*YOUR GOAL*: For the records below, tally the lines that include the word "darkSaasLandingPage" and report the number alone.

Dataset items
------------------------------------

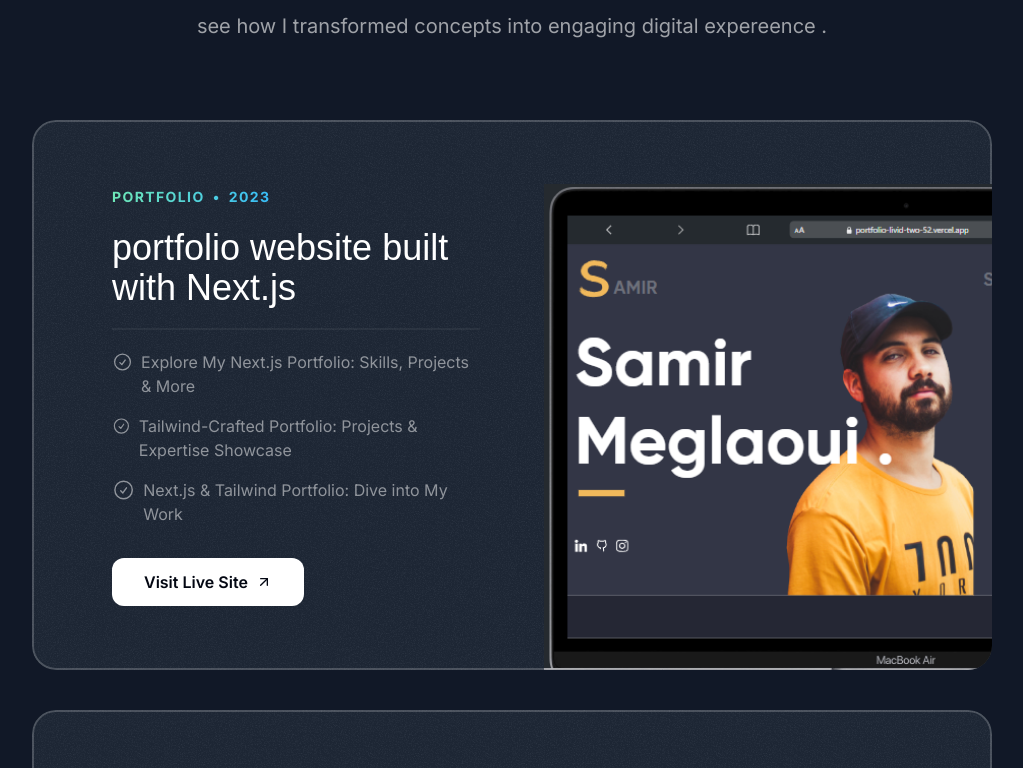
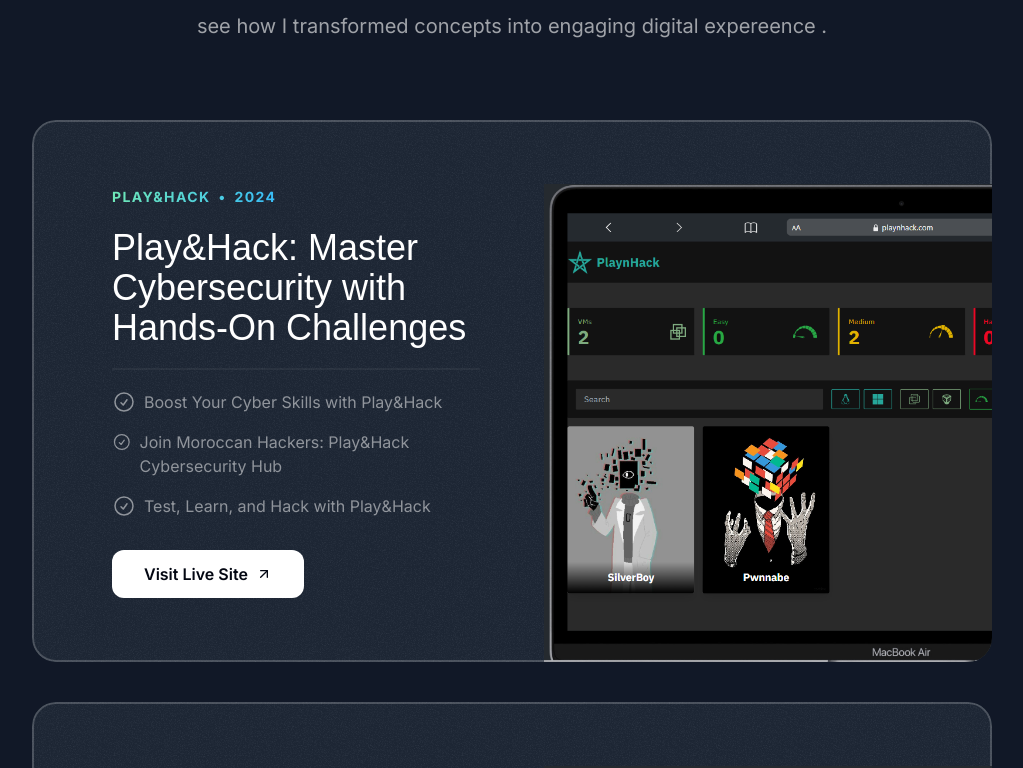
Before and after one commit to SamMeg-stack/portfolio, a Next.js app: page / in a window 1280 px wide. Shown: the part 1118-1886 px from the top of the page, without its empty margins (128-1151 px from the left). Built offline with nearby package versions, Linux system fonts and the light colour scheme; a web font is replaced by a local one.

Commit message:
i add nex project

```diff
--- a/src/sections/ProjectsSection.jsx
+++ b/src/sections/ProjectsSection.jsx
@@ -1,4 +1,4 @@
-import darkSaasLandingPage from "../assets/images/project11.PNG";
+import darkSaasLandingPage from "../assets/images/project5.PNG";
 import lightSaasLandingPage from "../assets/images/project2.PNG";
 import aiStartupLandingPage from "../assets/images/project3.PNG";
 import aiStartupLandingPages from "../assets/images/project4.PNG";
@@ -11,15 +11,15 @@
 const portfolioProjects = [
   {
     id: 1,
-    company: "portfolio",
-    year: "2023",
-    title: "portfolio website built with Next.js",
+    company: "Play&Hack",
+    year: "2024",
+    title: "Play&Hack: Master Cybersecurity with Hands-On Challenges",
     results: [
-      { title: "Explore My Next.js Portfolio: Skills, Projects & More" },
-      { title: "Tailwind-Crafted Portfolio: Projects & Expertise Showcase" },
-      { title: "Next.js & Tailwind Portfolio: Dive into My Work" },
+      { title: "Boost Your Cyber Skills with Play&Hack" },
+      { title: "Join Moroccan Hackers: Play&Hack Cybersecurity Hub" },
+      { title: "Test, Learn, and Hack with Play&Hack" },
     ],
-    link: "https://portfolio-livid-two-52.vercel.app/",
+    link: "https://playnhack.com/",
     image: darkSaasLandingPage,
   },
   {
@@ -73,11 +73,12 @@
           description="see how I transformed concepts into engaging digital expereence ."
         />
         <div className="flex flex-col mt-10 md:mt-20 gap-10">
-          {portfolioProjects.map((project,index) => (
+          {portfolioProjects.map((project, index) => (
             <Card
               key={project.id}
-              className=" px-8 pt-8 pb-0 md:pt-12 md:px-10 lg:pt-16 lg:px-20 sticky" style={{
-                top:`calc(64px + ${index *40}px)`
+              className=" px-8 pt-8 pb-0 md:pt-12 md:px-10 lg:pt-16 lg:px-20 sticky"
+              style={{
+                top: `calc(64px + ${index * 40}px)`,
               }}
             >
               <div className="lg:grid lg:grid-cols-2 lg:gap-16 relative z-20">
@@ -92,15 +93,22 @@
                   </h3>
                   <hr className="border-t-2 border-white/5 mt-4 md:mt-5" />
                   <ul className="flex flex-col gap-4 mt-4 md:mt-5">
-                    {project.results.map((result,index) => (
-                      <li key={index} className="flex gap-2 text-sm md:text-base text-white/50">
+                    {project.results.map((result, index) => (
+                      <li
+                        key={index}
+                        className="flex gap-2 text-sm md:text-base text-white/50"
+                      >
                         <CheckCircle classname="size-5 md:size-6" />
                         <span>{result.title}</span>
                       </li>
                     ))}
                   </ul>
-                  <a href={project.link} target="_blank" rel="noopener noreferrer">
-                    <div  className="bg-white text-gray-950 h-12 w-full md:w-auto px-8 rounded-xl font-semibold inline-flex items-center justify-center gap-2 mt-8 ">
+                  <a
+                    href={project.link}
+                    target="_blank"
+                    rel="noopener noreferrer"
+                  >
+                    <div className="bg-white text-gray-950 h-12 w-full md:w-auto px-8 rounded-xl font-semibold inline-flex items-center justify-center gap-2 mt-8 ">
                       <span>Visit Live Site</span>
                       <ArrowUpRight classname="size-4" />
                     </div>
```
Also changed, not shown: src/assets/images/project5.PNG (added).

------------------------------------

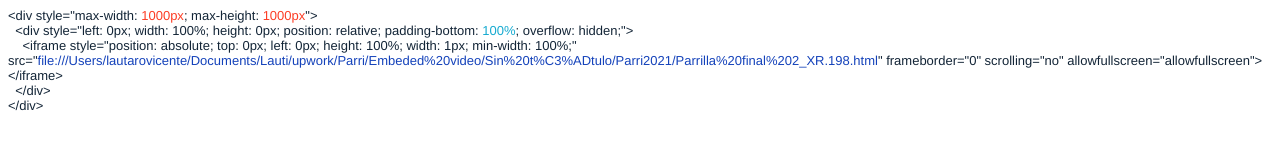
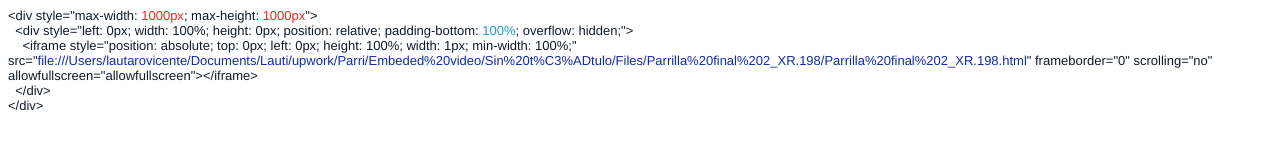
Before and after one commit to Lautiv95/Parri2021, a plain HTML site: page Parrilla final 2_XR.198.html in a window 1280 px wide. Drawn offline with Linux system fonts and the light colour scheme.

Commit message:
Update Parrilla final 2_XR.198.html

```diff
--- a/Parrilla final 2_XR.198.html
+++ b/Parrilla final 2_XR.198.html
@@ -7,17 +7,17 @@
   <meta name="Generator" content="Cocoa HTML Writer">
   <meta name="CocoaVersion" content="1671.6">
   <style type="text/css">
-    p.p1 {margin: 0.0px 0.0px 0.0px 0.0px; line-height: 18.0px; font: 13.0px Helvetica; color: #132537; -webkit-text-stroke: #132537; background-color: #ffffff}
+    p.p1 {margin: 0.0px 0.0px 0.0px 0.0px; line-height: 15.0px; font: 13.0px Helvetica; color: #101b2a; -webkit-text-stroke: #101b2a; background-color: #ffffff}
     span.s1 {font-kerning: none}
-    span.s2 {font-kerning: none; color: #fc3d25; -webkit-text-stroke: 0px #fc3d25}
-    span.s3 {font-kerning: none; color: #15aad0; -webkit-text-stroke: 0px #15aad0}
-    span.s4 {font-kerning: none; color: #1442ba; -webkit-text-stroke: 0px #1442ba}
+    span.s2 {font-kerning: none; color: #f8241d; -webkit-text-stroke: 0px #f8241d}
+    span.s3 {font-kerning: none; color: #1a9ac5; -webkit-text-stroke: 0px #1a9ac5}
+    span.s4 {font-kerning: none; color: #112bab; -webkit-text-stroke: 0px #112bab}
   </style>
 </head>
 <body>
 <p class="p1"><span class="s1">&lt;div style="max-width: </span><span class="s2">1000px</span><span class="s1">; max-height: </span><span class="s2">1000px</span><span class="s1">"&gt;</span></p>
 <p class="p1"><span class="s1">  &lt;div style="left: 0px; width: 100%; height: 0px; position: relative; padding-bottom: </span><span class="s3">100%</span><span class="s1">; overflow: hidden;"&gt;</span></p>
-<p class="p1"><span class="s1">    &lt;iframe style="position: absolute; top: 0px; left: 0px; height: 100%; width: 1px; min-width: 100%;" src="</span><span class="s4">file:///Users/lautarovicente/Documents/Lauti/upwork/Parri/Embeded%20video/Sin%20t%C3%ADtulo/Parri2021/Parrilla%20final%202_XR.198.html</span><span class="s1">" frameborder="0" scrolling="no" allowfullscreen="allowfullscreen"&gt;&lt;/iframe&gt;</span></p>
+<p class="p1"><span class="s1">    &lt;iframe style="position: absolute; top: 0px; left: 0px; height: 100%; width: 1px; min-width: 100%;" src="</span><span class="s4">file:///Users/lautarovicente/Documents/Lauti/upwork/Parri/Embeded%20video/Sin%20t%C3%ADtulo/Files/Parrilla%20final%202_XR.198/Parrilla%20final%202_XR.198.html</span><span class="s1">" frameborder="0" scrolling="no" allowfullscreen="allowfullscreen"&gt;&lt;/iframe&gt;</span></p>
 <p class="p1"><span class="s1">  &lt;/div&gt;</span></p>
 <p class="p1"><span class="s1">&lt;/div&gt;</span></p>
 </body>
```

------------------------------------

*TASK ANSWER*: 3